Comprising of Tessa Mouzourakis and Wynter Bethel, the songwriters-turned-performers bonded over a love of literature and a common goal: pivoting from being the heartbroken to becoming the heartbreakers. Meeting in Nashville in 2017, Tommy Lefroy was formed with their debut EP ‘Flight Risk’ arriving in 2018.

For our Future Five series, we spoke to the pair about their touring experiences thus far, the “sad girl” music trope, barriers they face as women in the indie scene and more. 

What were your earliest connections to music? 

Wynter: We both grew up listening to classic “dad” rock. My earliest memories of listening to a record would be Fleetwood Mac’s ‘Rumours’, and I listened to a lot of Tom Petty and James Taylor. 

Tessa: My mom was a big Montreal feminist, so I grew up around a lot of female storytellers like Alanis Morissette and Joni Mitchell. Big storytellers were something we both grew up with. 

When did you know you wanted to pursue music professionally? 

Tessa: I remember being really young, making up songs and being obsessed with the idea of performing and watching performers, and feeling this incredible jealousy of them putting on these shows. We’ve both been writing for as long as we can remember. 
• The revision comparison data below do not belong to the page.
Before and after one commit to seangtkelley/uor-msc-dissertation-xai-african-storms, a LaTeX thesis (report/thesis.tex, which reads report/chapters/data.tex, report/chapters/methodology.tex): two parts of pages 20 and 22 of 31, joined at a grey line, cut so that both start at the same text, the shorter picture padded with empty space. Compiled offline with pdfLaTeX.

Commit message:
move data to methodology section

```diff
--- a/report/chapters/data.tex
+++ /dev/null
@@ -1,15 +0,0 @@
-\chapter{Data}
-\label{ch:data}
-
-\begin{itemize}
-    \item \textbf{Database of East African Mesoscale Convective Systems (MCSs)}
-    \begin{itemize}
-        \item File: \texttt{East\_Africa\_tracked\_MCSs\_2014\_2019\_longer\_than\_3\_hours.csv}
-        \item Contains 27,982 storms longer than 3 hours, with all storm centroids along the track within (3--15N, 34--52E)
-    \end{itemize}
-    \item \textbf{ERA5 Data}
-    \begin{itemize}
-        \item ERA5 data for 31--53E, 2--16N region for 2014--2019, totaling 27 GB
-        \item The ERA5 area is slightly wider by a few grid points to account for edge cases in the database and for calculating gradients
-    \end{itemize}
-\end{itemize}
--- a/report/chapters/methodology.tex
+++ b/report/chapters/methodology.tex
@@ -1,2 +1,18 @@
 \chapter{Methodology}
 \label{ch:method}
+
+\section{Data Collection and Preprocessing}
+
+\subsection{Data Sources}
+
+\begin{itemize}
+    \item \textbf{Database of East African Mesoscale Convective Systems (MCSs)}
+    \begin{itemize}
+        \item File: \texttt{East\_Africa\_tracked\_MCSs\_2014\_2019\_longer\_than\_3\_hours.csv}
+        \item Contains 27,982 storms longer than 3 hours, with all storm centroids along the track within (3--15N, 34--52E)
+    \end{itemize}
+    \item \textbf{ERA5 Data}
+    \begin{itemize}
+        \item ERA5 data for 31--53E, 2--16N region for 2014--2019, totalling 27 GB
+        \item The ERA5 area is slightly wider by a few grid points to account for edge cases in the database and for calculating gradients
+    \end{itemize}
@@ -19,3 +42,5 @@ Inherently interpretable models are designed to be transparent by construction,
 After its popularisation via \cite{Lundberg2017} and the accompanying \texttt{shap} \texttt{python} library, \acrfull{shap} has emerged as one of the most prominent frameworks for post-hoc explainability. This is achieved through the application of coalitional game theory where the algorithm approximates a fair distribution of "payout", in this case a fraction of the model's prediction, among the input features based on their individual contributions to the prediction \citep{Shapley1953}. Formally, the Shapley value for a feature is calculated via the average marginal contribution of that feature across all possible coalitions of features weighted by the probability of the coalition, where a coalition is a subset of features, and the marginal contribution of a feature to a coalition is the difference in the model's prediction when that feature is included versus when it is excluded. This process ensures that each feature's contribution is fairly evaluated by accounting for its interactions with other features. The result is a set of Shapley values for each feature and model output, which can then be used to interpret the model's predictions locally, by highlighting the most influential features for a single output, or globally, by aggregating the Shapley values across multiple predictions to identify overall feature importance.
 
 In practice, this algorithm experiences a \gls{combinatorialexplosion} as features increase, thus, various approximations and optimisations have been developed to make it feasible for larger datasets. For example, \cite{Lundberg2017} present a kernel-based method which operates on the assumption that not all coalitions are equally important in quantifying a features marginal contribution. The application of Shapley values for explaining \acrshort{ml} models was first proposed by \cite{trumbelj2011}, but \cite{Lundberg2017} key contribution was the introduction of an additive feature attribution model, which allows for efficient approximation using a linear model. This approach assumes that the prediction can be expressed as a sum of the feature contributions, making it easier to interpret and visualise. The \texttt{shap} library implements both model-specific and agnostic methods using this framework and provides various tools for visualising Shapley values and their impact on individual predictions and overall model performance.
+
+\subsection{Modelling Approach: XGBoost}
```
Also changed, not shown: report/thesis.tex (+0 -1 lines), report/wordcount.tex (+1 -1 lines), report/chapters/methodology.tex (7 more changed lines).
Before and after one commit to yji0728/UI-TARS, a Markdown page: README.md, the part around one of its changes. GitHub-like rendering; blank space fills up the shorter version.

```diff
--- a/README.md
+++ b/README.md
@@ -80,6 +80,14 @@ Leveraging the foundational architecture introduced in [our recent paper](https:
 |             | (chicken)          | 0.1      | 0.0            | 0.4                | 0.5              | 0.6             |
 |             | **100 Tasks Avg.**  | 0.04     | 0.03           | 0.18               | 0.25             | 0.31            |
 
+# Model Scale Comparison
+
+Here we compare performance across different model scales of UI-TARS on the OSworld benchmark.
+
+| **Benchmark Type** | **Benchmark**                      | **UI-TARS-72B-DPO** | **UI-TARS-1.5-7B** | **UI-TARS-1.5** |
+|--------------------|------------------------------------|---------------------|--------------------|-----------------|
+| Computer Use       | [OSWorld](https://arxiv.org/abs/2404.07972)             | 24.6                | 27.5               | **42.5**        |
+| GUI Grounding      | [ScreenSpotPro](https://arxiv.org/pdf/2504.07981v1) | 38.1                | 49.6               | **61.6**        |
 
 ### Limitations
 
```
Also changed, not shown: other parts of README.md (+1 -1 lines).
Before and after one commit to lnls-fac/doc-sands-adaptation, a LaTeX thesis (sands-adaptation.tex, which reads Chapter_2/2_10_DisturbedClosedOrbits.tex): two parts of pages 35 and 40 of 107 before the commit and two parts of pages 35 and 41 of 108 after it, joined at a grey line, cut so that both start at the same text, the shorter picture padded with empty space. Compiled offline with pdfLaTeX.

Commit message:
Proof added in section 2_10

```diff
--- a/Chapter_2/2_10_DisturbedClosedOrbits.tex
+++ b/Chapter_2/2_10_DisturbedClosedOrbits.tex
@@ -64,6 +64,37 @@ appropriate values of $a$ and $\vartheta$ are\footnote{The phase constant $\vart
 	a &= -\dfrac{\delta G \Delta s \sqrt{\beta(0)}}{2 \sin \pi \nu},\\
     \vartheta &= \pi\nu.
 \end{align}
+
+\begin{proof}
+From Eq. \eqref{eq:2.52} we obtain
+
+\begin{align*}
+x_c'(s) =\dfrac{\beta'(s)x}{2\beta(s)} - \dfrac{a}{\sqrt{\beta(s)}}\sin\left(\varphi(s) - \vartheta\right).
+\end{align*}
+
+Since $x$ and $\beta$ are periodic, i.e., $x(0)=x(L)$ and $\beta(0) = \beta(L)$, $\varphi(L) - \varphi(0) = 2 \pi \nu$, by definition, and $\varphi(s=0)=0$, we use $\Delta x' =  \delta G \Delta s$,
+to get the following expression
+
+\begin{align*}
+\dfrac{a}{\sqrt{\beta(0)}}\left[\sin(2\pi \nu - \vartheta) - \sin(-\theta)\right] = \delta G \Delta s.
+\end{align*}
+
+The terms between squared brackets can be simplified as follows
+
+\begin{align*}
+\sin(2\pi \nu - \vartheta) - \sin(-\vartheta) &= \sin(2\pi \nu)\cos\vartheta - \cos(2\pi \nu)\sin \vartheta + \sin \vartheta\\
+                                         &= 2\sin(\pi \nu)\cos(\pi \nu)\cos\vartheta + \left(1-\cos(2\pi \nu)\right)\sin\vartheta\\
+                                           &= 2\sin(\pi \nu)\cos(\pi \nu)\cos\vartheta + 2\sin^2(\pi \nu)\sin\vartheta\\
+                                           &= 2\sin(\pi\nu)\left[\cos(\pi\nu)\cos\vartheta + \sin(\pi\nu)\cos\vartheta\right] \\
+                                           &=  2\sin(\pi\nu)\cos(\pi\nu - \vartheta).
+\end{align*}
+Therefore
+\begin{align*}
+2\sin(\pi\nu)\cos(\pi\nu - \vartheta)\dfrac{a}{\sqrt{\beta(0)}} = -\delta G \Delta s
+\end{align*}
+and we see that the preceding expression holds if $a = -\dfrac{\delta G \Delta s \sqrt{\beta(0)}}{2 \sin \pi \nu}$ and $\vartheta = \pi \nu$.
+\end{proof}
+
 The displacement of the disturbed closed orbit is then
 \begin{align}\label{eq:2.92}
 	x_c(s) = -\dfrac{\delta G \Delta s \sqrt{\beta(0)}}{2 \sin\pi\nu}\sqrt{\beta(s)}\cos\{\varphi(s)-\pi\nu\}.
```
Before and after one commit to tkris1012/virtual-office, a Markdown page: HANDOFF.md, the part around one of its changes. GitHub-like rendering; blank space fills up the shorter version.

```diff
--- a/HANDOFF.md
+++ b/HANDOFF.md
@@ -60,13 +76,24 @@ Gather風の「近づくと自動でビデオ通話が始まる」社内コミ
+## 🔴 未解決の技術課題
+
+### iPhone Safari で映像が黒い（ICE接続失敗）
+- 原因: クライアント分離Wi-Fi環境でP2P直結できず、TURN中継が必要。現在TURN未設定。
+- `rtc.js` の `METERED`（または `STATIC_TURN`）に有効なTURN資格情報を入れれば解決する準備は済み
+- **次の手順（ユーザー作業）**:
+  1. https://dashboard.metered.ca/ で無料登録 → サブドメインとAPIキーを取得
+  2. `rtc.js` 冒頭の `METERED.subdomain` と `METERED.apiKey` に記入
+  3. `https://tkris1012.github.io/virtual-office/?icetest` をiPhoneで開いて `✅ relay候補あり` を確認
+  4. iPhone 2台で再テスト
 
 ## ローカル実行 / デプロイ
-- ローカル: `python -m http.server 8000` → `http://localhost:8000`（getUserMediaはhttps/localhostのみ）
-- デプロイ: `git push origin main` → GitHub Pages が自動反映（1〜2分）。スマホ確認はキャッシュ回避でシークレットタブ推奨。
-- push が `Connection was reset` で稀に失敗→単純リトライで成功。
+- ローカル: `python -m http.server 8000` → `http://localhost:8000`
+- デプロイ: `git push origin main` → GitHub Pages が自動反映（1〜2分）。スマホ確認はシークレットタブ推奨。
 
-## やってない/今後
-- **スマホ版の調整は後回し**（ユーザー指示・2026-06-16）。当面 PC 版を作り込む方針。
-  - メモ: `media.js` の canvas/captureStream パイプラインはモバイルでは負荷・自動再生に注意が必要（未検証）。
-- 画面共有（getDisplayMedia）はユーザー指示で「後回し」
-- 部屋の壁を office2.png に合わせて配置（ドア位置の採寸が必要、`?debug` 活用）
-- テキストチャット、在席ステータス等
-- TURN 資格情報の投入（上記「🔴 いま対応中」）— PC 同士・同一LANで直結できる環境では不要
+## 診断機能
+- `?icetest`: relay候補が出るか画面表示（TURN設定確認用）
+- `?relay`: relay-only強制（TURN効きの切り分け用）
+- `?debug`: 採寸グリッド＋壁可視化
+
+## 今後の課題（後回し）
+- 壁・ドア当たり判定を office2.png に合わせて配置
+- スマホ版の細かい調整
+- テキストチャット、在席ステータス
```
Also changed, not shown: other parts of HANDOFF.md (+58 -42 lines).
Wynter: We consider ourselves writers before musicians, but as soon as I transitioned into writing music it became a thing for me. 

You guys got together after Tessa posted a boygenius cover online. What was it about their music that resonated with you?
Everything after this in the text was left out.